▶ _Supplied information_:
◆ ◆ ◆ ◆
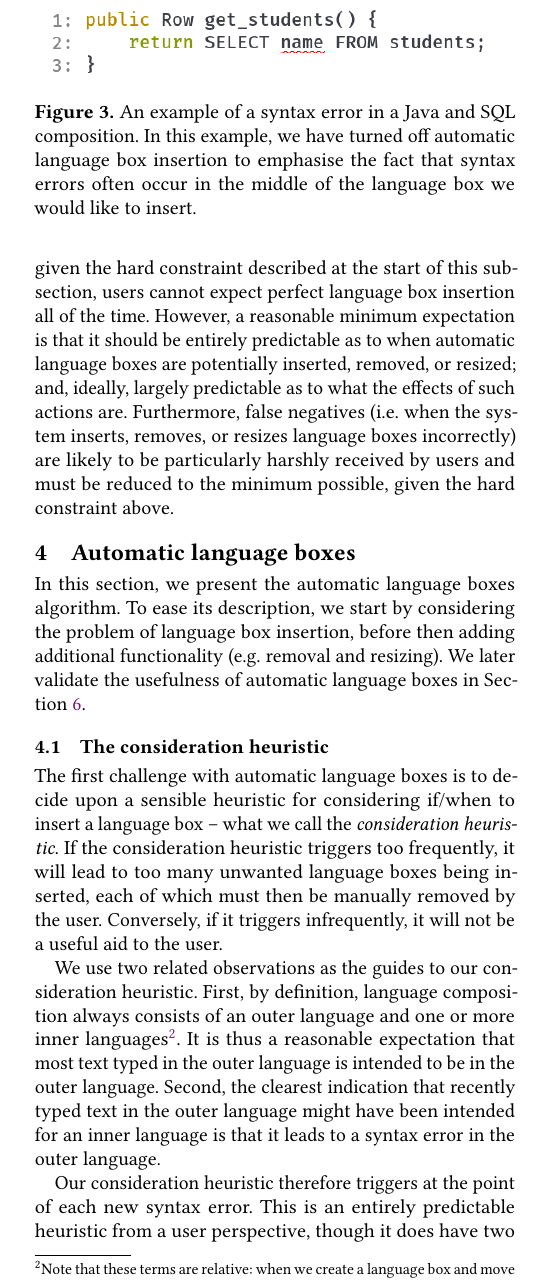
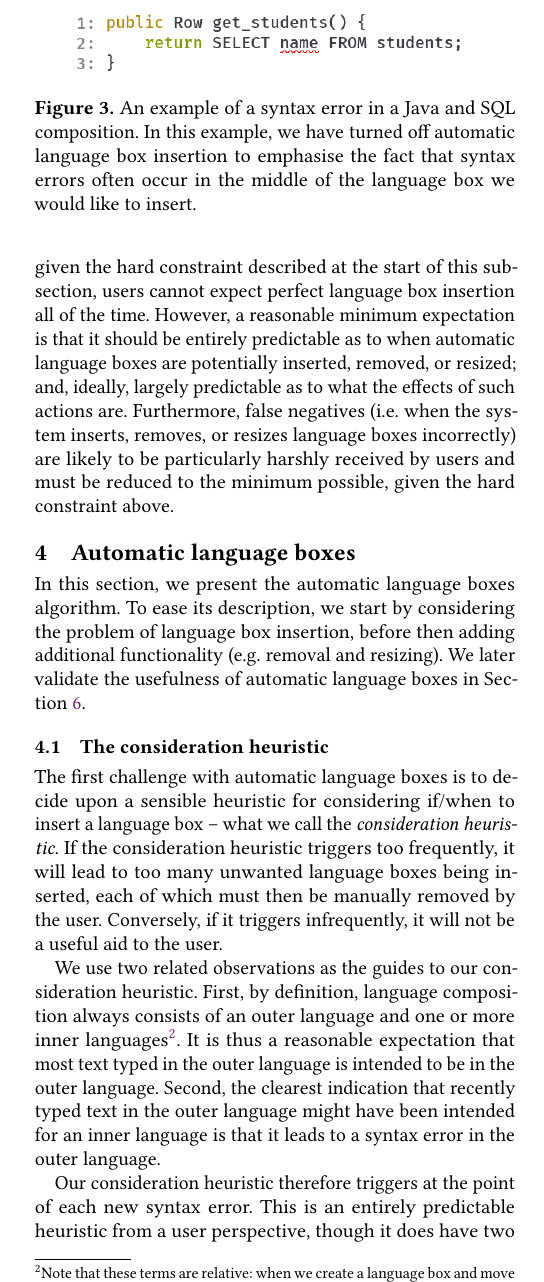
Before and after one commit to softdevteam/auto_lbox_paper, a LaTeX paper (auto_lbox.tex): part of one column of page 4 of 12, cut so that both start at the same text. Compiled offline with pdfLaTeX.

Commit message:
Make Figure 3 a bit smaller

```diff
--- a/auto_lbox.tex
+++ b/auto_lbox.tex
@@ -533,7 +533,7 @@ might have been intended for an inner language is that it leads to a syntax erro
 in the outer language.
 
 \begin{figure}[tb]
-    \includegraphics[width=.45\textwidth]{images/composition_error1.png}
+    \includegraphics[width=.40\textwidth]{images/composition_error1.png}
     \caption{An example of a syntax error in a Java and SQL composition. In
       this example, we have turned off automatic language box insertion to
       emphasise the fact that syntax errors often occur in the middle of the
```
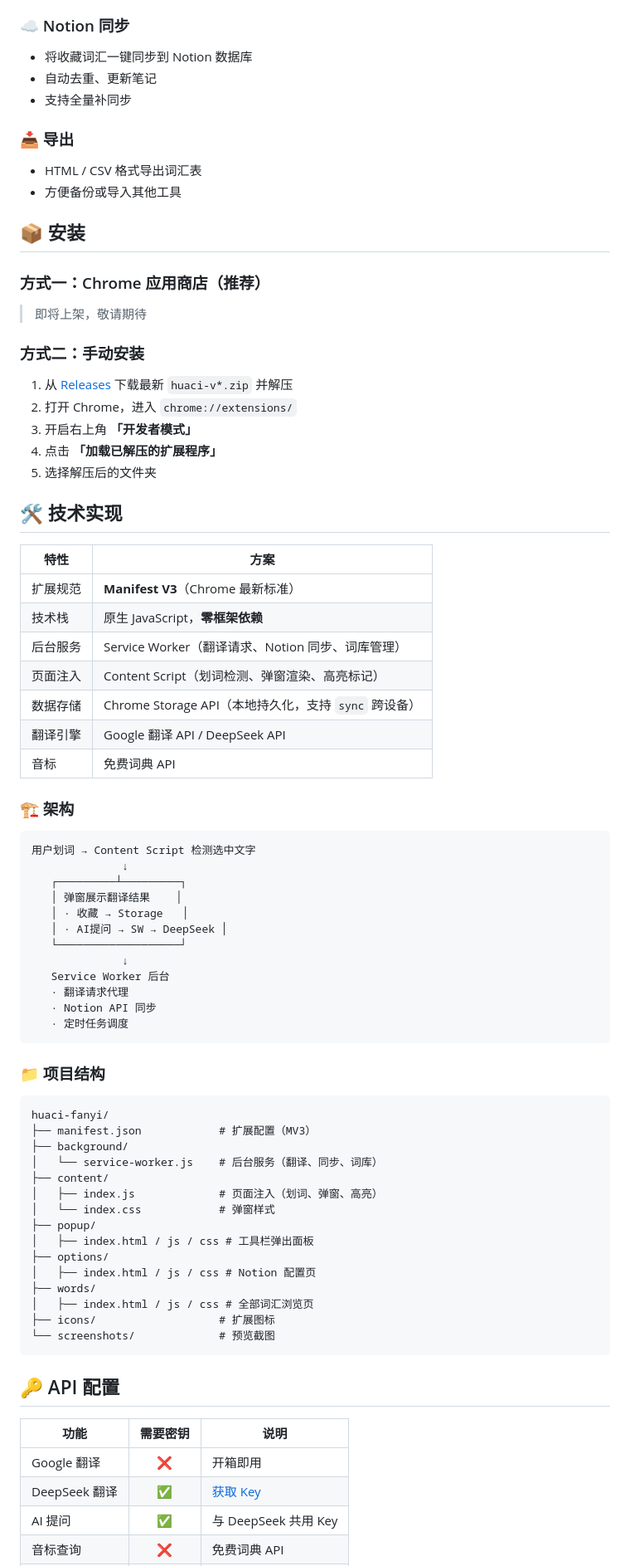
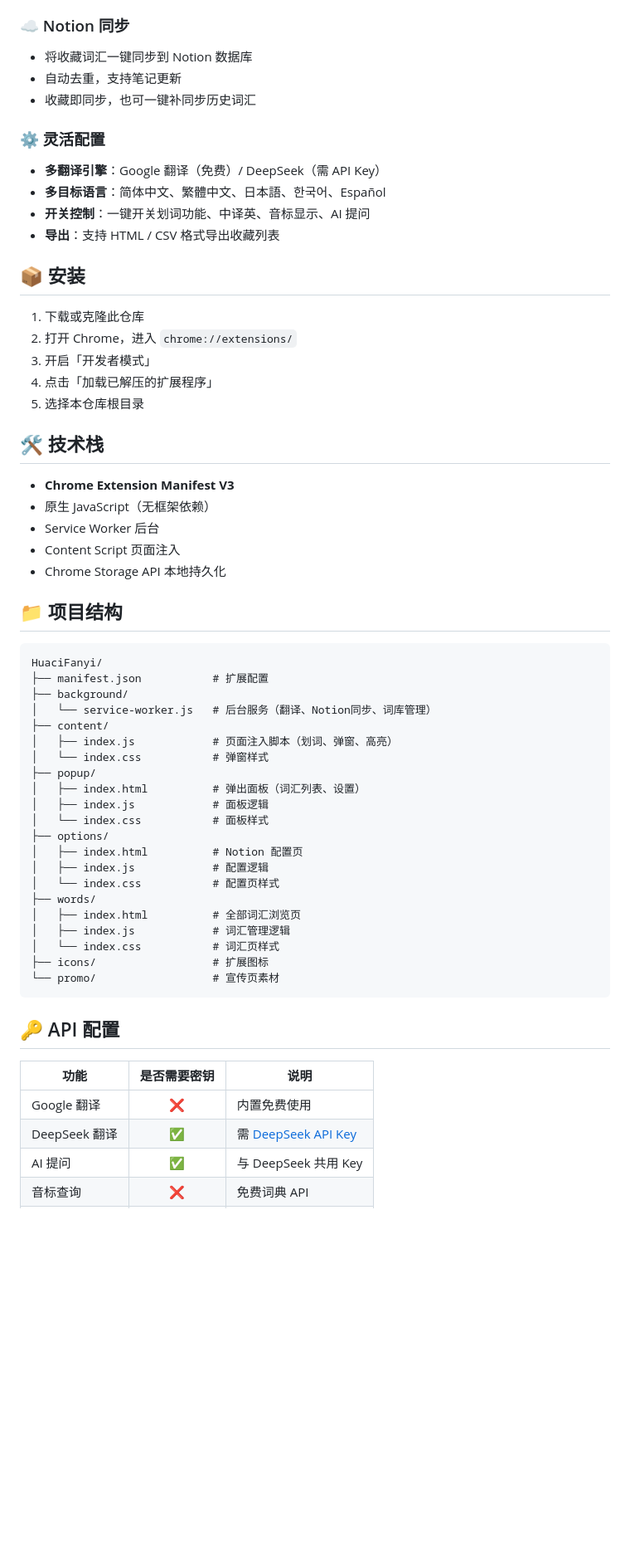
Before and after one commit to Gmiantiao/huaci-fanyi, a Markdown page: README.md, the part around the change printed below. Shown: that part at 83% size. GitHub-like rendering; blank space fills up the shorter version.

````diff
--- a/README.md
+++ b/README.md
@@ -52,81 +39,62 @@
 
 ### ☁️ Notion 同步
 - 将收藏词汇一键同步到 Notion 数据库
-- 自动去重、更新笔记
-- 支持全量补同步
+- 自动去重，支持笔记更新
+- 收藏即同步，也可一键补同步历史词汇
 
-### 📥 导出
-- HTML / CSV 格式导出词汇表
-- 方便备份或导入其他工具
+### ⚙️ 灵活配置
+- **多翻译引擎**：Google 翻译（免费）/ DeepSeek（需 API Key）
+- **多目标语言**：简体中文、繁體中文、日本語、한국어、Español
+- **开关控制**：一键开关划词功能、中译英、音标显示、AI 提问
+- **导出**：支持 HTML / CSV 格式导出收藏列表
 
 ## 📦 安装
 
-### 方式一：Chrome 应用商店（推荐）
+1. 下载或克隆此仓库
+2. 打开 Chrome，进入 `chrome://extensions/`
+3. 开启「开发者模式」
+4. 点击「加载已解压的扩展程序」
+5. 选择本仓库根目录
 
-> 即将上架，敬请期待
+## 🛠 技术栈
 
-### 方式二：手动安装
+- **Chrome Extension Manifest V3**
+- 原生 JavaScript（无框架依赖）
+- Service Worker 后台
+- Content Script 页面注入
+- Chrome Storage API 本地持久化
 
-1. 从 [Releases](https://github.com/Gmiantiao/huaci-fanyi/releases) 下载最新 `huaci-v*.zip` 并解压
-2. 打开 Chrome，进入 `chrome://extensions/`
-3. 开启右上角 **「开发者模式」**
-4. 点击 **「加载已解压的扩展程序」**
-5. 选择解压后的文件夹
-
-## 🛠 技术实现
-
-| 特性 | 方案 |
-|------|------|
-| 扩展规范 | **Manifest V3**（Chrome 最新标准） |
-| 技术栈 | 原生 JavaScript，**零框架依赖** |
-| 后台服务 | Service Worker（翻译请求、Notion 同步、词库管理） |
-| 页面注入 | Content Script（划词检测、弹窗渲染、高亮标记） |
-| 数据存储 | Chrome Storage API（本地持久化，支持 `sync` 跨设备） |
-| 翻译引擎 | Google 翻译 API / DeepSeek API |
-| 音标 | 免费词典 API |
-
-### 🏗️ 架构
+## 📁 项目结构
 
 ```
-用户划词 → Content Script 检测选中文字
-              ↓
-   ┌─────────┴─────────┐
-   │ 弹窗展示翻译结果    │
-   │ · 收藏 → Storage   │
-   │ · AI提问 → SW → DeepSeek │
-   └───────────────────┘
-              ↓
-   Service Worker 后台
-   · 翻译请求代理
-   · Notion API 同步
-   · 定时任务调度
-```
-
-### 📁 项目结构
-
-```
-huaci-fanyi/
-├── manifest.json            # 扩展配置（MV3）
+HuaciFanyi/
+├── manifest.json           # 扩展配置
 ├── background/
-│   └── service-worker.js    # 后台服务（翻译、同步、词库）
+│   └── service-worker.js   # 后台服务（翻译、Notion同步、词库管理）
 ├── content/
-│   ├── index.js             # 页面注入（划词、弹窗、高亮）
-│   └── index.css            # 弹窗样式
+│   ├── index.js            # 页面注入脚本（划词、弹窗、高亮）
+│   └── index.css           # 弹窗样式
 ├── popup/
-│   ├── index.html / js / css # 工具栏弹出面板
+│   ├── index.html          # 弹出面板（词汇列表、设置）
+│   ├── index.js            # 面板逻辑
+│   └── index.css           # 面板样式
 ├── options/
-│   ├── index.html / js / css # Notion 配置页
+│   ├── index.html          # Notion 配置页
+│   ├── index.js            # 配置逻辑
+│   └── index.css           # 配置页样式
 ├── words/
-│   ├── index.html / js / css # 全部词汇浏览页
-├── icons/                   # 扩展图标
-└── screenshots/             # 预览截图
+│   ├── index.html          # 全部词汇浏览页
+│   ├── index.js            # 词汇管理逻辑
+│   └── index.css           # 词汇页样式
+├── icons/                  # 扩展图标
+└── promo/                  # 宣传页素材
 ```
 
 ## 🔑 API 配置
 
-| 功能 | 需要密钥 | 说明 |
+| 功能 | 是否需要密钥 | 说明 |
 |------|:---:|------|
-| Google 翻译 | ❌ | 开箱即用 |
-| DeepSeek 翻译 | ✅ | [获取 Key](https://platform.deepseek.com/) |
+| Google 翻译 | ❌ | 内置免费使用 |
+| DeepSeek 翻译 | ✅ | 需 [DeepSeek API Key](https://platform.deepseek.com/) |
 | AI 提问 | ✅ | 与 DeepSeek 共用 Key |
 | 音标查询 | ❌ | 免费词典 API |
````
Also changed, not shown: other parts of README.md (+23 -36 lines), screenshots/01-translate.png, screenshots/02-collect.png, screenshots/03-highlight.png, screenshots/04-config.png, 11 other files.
◆ ◆ ◆ ◆
▶ _What the task asks_: Pick out every line of the listing containing the word "that", and show those lines.

▶ _Written response_:
Before and after one commit to softdevteam/auto_lbox_paper, a LaTeX paper (auto_lbox.tex): part of one column of page 4 of 12, cut so that both start at the same text. Compiled offline with pdfLaTeX.
@@ -533,7 +533,7 @@ might have been intended for an inner language is that it leads to a syntax erro
       emphasise the fact that syntax errors often occur in the middle of the
Before and after one commit to Gmiantiao/huaci-fanyi, a Markdown page: README.md, the part around the change printed below. Shown: that part at 83% size. GitHub-like rendering; blank space fills up the shorter version.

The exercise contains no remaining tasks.